I’ll be honest. The flight was, at times, brutal. There is no other way to describe the feeling of having anna and eli awake whil emost of the plane snoozes and out of sound options to entertain them, only to realize that you are seven hours in, with almost as much time left until touchdown. At one point, I felt like I might unscrew eli’s head from his body. Not a good feeling. Somehow or another, he finally fell asleep for most of the last four hours. Anna miraculously, unbelievably, only slept an hour at the very beginning and then was up, like a bright-eyed bushy tailed Energizer bunny. She finally started playing with Lemuel, a three-year-old chinese boy on his way with his mother and baby sister from Raleigh, NC to Szechuan for Chinese New year’s. They occupied each other for a couple of hours, with my assistance. I walked them all over the plane and played some games with them. His mother was eternally grateful.
We made it here finally and breezed through customs, then gathered up our prodigious luggage collection. Each of our bags had a baby on our trip. We left with four or five bags and returned with nine. We probably had more possessions on that flight than an average Chinese family owns.
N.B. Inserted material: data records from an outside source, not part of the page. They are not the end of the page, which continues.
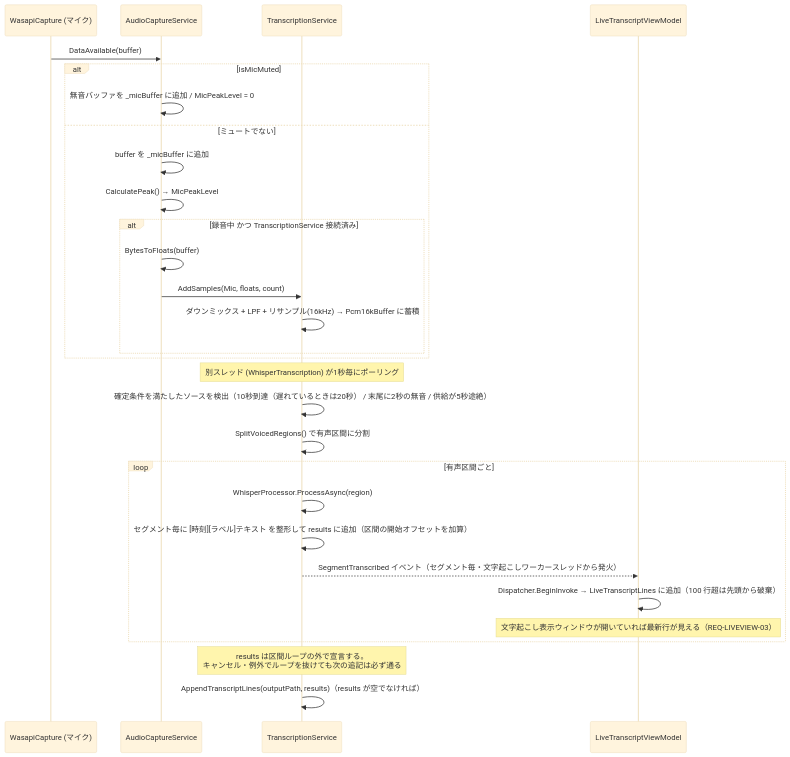
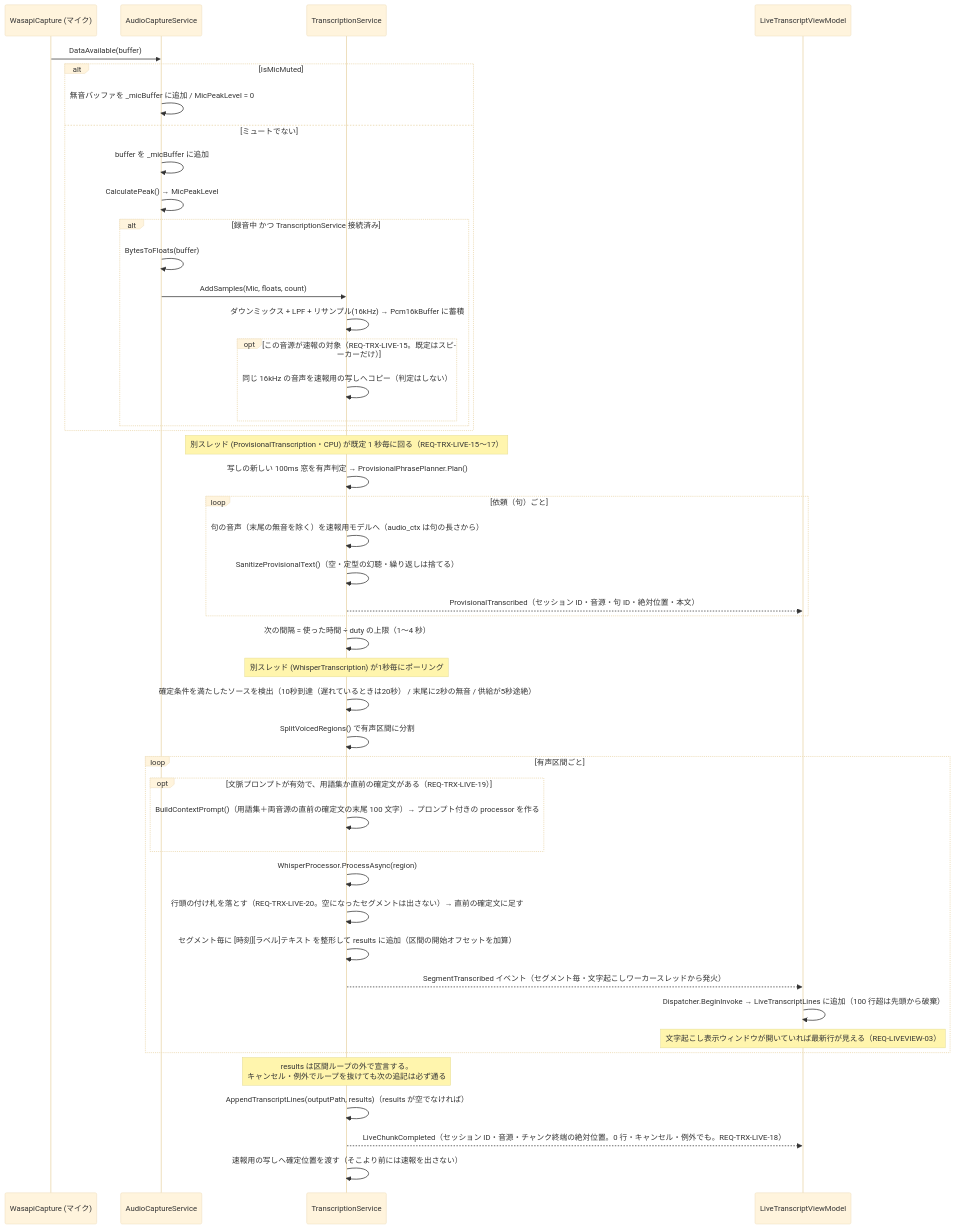
The third of 9 diagrams in docs/spec/04_sequence_diagram.md (otomac/audio-capture-app), drawn with Mermaid (base theme) before and after one commit. The commit also changed other lines of this file and 37 other files, not shown here.

````diff
--- a/docs/spec/04_sequence_diagram.md
+++ b/docs/spec/04_sequence_diagram.md
@@ -85,33 +91,51 @@
 ```mermaid
 sequenceDiagram
     participant Mic as WasapiCapture (マイク)
     participant ACS as AudioCaptureService
     participant TS as TranscriptionService
     participant LTVM as LiveTranscriptViewModel
 
     Mic->>ACS: DataAvailable(buffer)
     alt IsMicMuted
         ACS->>ACS: 無音バッファを _micBuffer に追加 / MicPeakLevel = 0
     else ミュートでない
         ACS->>ACS: buffer を _micBuffer に追加
         ACS->>ACS: CalculatePeak() → MicPeakLevel
         alt 録音中 かつ TranscriptionService 接続済み
             ACS->>ACS: BytesToFloats(buffer)
             ACS->>TS: AddSamples(Mic, floats, count)
             TS->>TS: ダウンミックス + LPF + リサンプル(16kHz) → Pcm16kBuffer に蓄積
+            opt この音源が速報の対象（REQ-TRX-LIVE-15。既定はスピーカーだけ）
+                TS->>TS: 同じ 16kHz の音声を速報用の写しへコピー（判定はしない）
+            end
         end
     end
+
+    Note over TS: 別スレッド (ProvisionalTranscription・CPU) が既定 1 秒毎に回る（REQ-TRX-LIVE-15〜17）
+    TS->>TS: 写しの新しい 100ms 窓を有声判定 → ProvisionalPhrasePlanner.Plan()
+    loop 依頼（句）ごと
+        TS->>TS: 句の音声（末尾の無音を除く）を速報用モデルへ（audio_ctx は句の長さから）
+        TS->>TS: SanitizeProvisionalText()（空・定型の幻聴・繰り返しは捨てる）
+        TS-->>LTVM: ProvisionalTranscribed（セッション ID・音源・句 ID・絶対位置・本文）
+    end
+    TS->>TS: 次の間隔 = 使った時間 ÷ duty の上限（1〜4 秒）
 
     Note over TS: 別スレッド (WhisperTranscription) が1秒毎にポーリング
     TS->>TS: 確定条件を満たしたソースを検出（10秒到達（遅れているときは20秒） / 末尾に2秒の無音 / 供給が5秒途絶）
     TS->>TS: SplitVoicedRegions() で有声区間に分割
     loop 有声区間ごと
+        opt 文脈プロンプトが有効で、用語集か直前の確定文がある（REQ-TRX-LIVE-19）
+            TS->>TS: BuildContextPrompt()（用語集＋両音源の直前の確定文の末尾 100 文字）→ プロンプト付きの processor を作る
+        end
         TS->>TS: WhisperProcessor.ProcessAsync(region)
+        TS->>TS: 行頭の付け札を落とす（REQ-TRX-LIVE-20。空になったセグメントは出さない）→ 直前の確定文に足す
         TS->>TS: セグメント毎に [時刻][ラベル]テキスト を整形して results に追加（区間の開始オフセットを加算）
         TS-->>LTVM: SegmentTranscribed イベント（セグメント毎・文字起こしワーカースレッドから発火）
         LTVM->>LTVM: Dispatcher.BeginInvoke → LiveTranscriptLines に追加（100 行超は先頭から破棄）
         Note over LTVM: 文字起こし表示ウィンドウが開いていれば最新行が見える（REQ-LIVEVIEW-03）
     end
     Note over TS: results は区間ループの外で宣言する。<br/>キャンセル・例外でループを抜けても次の追記は必ず通る
     TS->>TS: AppendTranscriptLines(outputPath, results)（results が空でなければ）
+    TS-->>LTVM: LiveChunkCompleted（セッション ID・音源・チャンク終端の絶対位置。0 行・キャンセル・例外でも。REQ-TRX-LIVE-18）
+    TS->>TS: 速報用の写しへ確定位置を渡す（そこより前には速報を出さない）
 ```
````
A lot of Chanukah presents, as well as various and sundrie purchases, from a coffee maker to a new comforter for Jacob. We won’t be back for six or seven months so it seemed prudent to stock up.
Mr. Dou was there, and he took Becky, Eli and Anna and maybe a third of our bags, while Jacob and I took the rest and got a cab. We got a tough-as-nails looking female cabbie who looked over our overflowing cart and demanded 200 quai. (Meter would be about 40-50). I negotiated her down to 100, we filled the trunk and back seat, with Jacob squeezing in there, aside the leaning tower of luggage. I got in the front seat, figuring this was all a good reintroduction to life in China. She drove like a bat out of hell, passing on the right shoulder on the expressway, bobbing and weaving.
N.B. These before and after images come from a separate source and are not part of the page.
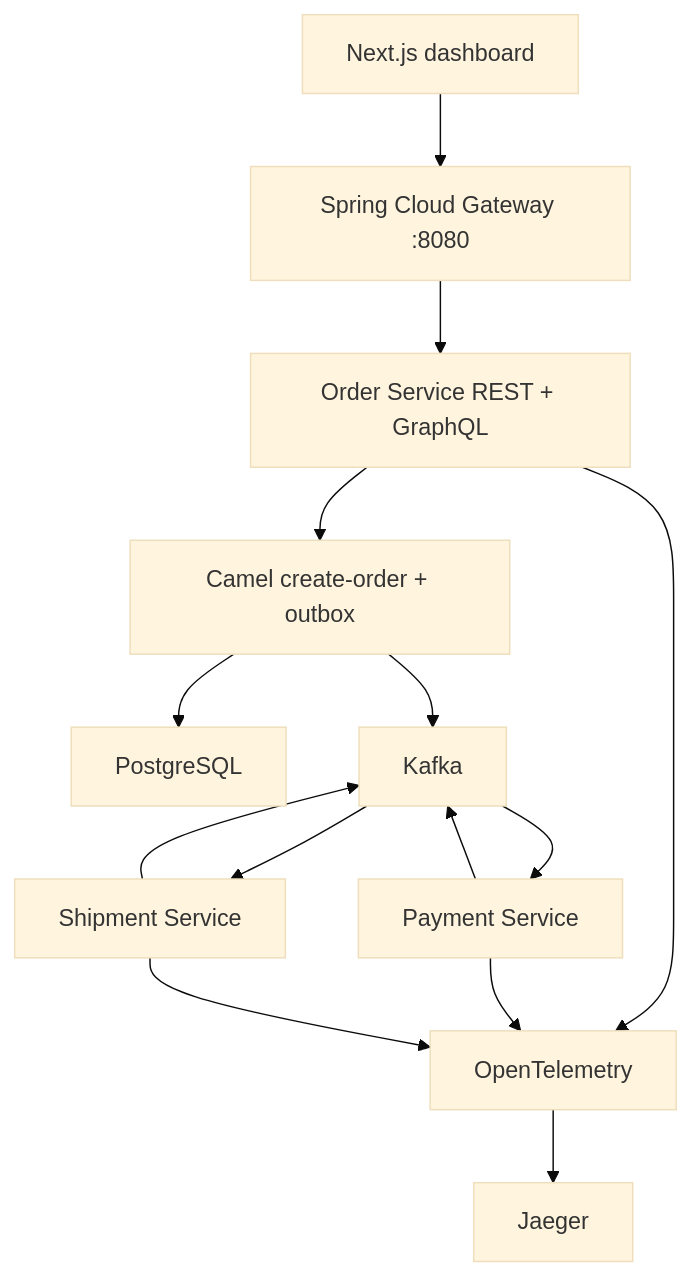
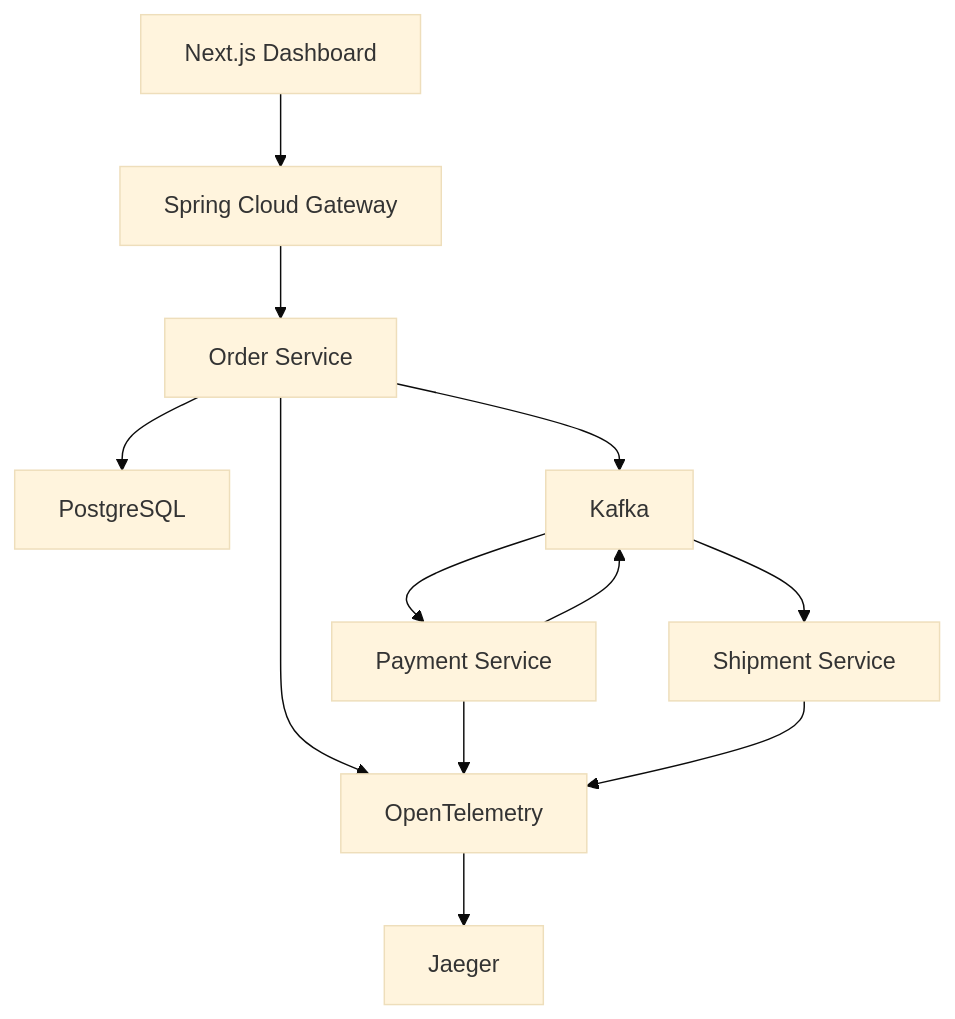
Before and after one commit to Plk-g/flowforge-order-orchestration: the diagram in README.md, drawn with Mermaid (base theme). The commit also changed other lines of this file, not shown here.

````diff
--- a/README.md
+++ b/README.md
@@ -35,16 +9,14 @@
 ```mermaid
 flowchart TD
-    UI["Next.js dashboard"] --> GW["Spring Cloud Gateway :8080"]
-    GW --> OS["Order Service REST + GraphQL"]
-    OS --> CAMEL["Camel create-order + outbox"]
-    CAMEL --> DB["PostgreSQL"]
-    CAMEL --> K["Kafka"]
+    UI["Next.js Dashboard"] --> GW["Spring Cloud Gateway"]
+    GW --> OS["Order Service"]
+    OS --> DB["PostgreSQL"]
+    OS --> K["Kafka"]
     K --> PS["Payment Service"]
     PS --> K
     K --> SS["Shipment Service"]
-    SS --> K
     OS --> OTEL["OpenTelemetry"]
     PS --> OTEL
     SS --> OTEL
     OTEL --> J["Jaeger"]
 ```
````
Everything looked grayer and dustier, but pretty good. I have to say it felt pretty good to be on that crazy assed Jing Shun Lu road that runs outside our compound. Everyone was happy to be back home, and no one complained or cried, or spoke about anyone or anything or anyplace they had visited in a longing way, despite having had a great time. That’s all good.
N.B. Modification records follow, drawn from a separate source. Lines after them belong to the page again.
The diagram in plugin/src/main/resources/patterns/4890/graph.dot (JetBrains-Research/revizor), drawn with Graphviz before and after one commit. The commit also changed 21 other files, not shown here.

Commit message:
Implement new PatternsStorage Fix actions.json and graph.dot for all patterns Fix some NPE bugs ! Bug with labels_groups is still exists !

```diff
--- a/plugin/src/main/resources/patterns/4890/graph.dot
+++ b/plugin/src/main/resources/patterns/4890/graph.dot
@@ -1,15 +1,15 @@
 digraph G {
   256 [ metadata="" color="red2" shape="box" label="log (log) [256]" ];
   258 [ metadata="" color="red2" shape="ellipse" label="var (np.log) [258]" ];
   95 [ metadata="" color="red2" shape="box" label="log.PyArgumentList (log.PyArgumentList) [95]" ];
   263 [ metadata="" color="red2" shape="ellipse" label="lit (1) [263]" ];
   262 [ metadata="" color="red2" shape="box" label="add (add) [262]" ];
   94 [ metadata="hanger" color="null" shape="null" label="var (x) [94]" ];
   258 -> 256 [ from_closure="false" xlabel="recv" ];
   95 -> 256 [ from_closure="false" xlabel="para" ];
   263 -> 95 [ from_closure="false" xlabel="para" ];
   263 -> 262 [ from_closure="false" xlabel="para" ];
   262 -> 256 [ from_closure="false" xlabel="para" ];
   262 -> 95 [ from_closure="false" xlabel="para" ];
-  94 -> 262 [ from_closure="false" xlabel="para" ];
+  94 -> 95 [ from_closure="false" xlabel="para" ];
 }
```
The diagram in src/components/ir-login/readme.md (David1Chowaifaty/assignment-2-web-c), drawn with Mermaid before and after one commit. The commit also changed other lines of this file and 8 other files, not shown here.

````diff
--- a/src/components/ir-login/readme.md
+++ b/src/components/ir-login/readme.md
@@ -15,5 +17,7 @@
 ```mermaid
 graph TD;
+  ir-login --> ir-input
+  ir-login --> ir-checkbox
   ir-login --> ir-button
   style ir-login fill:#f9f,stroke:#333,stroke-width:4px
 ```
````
Now we just have to get through these next few days, stay up to a relatively reasonable hour, get some sleep and get back on our feet. I got through today pretty well with the help of Peets coffee and some Allman Brothers Fillmore East and Albert King Fillmore West cranking through my headphones. Sometimes I forget the power of music. Then I remember…